- More than 100 monkeypox cases have been detected worldwide in the past month, including in the US.
- Monkeypox symptoms can be confused with those of chickenpox.
- One chart shows how monkeypox symptoms compare with those of chickenpox and smallpox.
Health officials around the world have urged people to be alert to monkeypox rashes, as more than 100 cases have been confirmed in the past month and an additional 131 are suspected, the World Health Organization said.
Inger Damon, the director of the Centers for Disease Control and Prevention’s Division of High-Consequence Pathogens and Pathology, said in a statement after the first case was confirmed in the US: “Healthcare providers should be alert to any rash that has features typical of monkeypox. We’re asking the public to contact their healthcare provider if they have a new rash and are concerned about monkeypox.”
But identifying a monkeypox rash isn’t always easy.
Although they are caused by different types of viruses, the symptoms of monkeypox are similar to those of chickenpox — and it can be tricky to tell between the two without a test.
In Greece, for example, local media reported on Monday that the country’s first suspected monkeypox case tested positive for chickenpox, not monkeypox.
Symptoms of monkeypox can also be compared with smallpox — a related virus that was declared eradicated in 1980. Like smallpox, monkeypox causes pus-filled boils.
But monkeypox is generally milder than smallpox, with symptoms getting better on their own within two to four weeks.

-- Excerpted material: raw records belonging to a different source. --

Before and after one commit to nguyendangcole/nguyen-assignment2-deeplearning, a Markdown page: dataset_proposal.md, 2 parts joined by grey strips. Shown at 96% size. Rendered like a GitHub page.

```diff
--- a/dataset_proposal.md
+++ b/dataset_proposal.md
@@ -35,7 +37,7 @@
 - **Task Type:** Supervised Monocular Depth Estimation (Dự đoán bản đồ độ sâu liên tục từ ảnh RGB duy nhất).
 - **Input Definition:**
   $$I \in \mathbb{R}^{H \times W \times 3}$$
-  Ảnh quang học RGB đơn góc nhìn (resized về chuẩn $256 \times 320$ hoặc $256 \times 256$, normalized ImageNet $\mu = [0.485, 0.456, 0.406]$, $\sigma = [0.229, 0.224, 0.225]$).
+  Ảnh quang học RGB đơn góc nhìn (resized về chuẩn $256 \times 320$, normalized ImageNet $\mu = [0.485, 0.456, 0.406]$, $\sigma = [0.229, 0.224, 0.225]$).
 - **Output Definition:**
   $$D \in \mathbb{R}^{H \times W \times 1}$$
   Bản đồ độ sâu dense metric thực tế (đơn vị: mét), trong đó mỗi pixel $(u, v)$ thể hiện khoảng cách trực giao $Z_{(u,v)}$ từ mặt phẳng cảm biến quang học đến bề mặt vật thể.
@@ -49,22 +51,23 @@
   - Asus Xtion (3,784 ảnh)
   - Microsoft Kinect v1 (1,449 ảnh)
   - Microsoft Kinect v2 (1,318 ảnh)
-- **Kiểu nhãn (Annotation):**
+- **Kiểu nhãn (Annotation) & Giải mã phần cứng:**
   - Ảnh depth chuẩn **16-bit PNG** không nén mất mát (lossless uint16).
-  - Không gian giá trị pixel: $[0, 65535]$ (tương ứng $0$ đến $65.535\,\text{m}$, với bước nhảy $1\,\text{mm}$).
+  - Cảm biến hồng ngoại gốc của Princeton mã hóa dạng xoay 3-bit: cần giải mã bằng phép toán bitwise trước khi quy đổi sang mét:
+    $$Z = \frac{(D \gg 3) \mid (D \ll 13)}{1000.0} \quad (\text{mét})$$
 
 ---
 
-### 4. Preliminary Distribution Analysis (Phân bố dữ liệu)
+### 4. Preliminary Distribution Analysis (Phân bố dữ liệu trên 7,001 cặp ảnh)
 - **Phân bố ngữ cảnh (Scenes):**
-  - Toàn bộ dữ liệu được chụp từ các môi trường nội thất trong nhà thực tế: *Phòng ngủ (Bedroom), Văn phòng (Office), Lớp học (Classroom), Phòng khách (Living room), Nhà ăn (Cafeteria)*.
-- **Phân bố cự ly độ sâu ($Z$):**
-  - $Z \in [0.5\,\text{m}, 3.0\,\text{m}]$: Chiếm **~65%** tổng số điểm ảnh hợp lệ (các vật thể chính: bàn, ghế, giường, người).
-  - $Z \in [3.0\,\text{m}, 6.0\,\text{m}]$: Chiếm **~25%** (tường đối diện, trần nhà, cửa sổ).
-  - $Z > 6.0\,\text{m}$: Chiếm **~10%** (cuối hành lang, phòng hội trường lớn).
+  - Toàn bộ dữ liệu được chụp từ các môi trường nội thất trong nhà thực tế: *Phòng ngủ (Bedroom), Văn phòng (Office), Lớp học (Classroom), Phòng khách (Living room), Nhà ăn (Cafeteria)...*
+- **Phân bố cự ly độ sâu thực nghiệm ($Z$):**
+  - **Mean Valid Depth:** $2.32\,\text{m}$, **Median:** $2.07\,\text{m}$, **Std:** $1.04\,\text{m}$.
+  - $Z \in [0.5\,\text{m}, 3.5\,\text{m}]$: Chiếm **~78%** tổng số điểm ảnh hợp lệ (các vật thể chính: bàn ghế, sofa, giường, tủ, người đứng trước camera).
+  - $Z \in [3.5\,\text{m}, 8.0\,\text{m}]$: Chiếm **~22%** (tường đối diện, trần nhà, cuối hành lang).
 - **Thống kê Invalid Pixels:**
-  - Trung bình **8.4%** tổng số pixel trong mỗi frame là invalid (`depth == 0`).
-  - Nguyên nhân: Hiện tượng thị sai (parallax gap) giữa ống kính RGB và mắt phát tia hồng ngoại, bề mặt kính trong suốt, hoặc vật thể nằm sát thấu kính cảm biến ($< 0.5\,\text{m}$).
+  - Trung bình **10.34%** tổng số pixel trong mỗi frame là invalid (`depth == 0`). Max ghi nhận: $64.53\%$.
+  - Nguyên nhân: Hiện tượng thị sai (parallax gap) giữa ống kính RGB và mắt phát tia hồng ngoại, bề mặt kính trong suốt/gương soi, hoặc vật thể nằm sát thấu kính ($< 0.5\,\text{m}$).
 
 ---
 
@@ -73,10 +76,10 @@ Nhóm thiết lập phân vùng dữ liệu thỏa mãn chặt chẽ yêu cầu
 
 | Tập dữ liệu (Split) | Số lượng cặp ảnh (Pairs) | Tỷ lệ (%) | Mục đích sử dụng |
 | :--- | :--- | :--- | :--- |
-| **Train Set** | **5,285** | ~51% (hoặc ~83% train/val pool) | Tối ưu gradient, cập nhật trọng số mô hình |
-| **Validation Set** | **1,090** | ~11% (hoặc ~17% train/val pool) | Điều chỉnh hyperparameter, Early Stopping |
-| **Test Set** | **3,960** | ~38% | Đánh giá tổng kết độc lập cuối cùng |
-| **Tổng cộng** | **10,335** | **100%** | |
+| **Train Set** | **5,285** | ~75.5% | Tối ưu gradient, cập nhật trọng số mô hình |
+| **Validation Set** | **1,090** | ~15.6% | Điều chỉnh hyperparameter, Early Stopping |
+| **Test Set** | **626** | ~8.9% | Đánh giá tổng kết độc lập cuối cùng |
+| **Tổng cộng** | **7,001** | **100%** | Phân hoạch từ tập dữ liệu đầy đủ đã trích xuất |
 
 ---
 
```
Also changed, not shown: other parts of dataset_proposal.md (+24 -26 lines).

Monkeypox is less contagious than smallpox was and less fatal, the WHO said.
The main difference between the symptoms of smallpox and monkeypox is swollen lymph nodes or “lymphadenopathy” — monkeypox causes lymph nodes to swell, while smallpox doesn’t, the CDC said.
Here are the symptoms associated with monkeypox and how they compare with those of chickenpox and smallpox.